The university has said it is expecting to have clear evidence by the end of the year on the role milk could play in boosting the anti-cancer properties of a natural trace element, selenium.
In a human trial, the cancer expert Graeme Young is testing the benefit of selenium when delivered through cow's milk compared with other forms of the dietary supplement.
Previous trials had confirmed that selenium in milk could lift levels of selenium in the blood.
Professor Young said the chemical and yeast-based forms of selenium available over-the-counter had varying degrees of absorption and effect on the body.
"So those forms of selenium will differ in their capacity to change someone's antioxidant status and capacity to prevent cancer," Sydney Morning Herald quoted him, as saying.
"It just so happens that when you feed selenium to cows and they produce selenium-enriched milk, the selenium seems to be in a chemical form that is both highly absorbable into the body and also more effective in terms of preventing cancer," he added.

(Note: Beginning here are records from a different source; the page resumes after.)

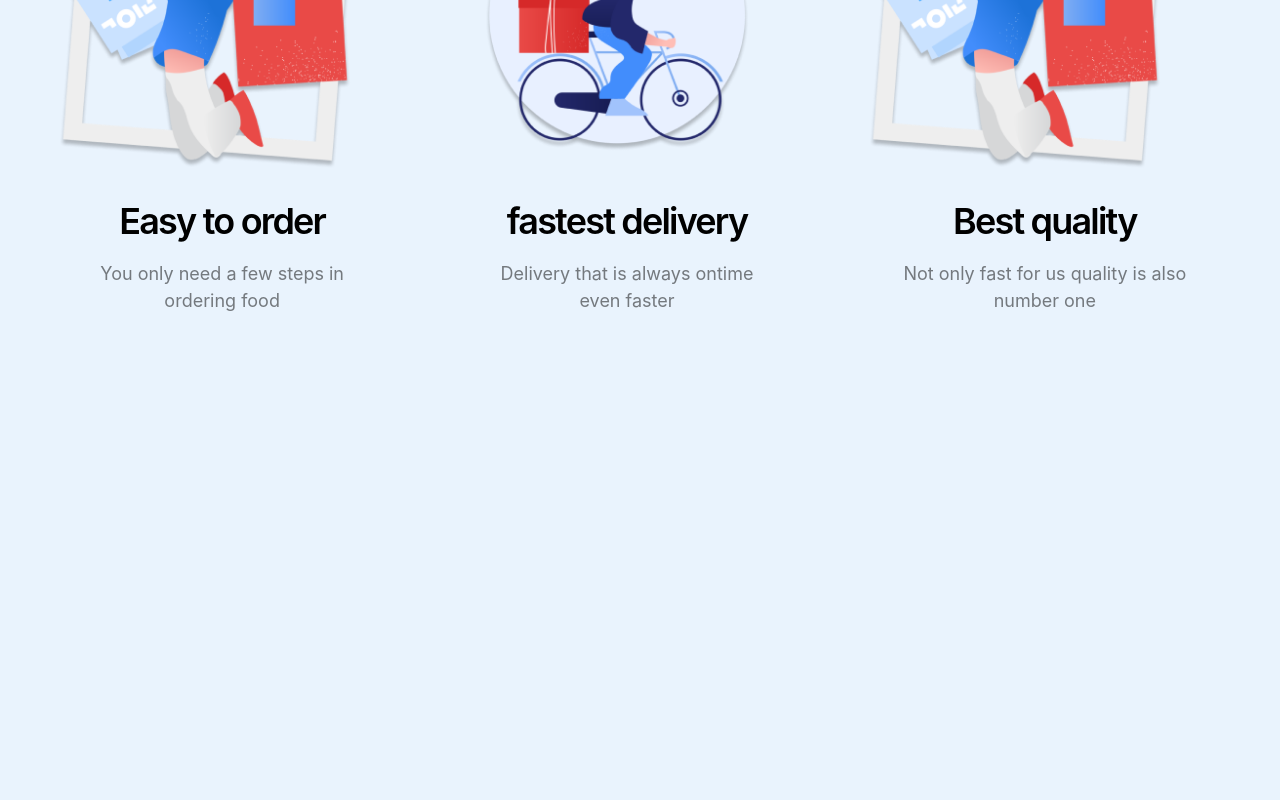
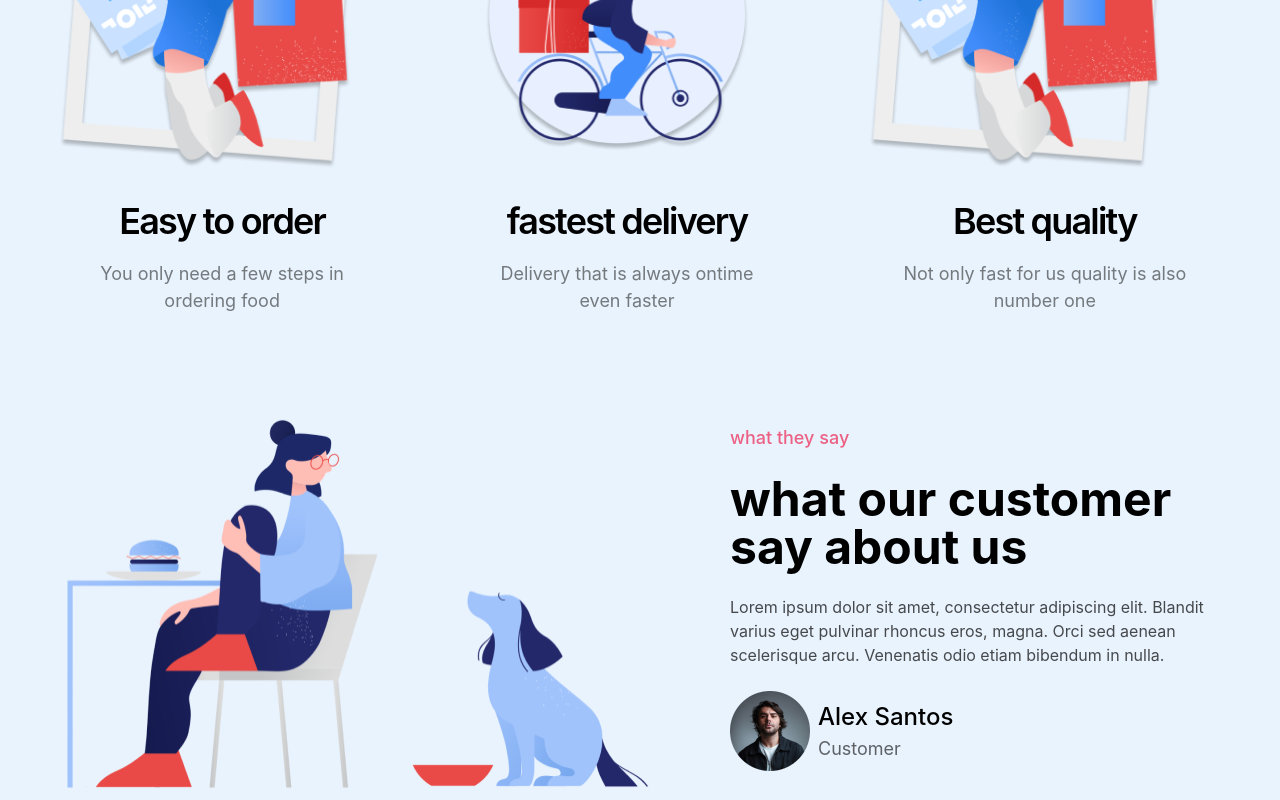
Before and after one commit to hassanfathy23/restaurant, a Next.js app: page / in a window 1280 px wide. Shown: the part 1387-2187 px from the top of the page. Before the commit the page ends 1781 px from the top, so only its background shows below. Built offline with nearby package versions, Linux system fonts and the light colour scheme.

Commit message:
added testimonials comp

```diff
--- /dev/null
+++ b/components/Testimonials.tsx
@@ -0,0 +1,29 @@
+import Image from "next/image";
+
+export default function Testimonials() {
+  return (
+    <div className="flex flex-row gap-20 justify-evenly items-center">
+      <div className="relative w-[610px] h-[406px]">
+        <Image src="/images/clip-waiting.png" alt="image" fill />
+      </div>
+      <div className="w-[510px] flex flex-col gap-6">
+        <p className="text-[#EC6083] font-medium text-[18px]">what they say</p>
+        <h2 className=" font-bold text-[48px] leading-none">
+          what our customer say about us
+        </h2>
+        <p className="text-black/70">
+          Lorem ipsum dolor sit amet, consectetur adipiscing elit. Blandit
+          varius eget pulvinar rhoncus eros, magna. Orci sed aenean scelerisque
+          arcu. Venenatis odio etiam bibendum in nulla.
+        </p>
+        <div className="flex flex-row items-center gap-2">
+          <Image src="/images/image1.png" width="80" height="80" alt="image" />
+          <div className="flex flex-col">
+            <h3 className="font-medium text-[24px]">Alex Santos</h3>
+            <p className="text-[18px] text-black/60">Customer</p>
+          </div>
+        </div>
+      </div>
+    </div>
+  );
+}
--- a/pages/index.tsx
+++ b/pages/index.tsx
@@ -1,5 +1,6 @@
 import Hero from "../components/Hero";
 import Navbar from "../components/Navbar";
+import Testimonials from "../components/Testimonials";
 import WhatWeServe from "../components/WhatWeServe";
 
 export default function Home() {
@@ -8,6 +9,7 @@ export default function Home() {
       <Navbar />
       <Hero />
       <WhatWeServe />
+      <Testimonials />
     </div>
   )
 }
```
Also changed, not shown: public/images/clip-waiting.png (added), public/images/image1.png (added).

The study involves 20 people. Researchers are comparing the milk form of selenium with a yeast form and looking at how readily they are absorbed.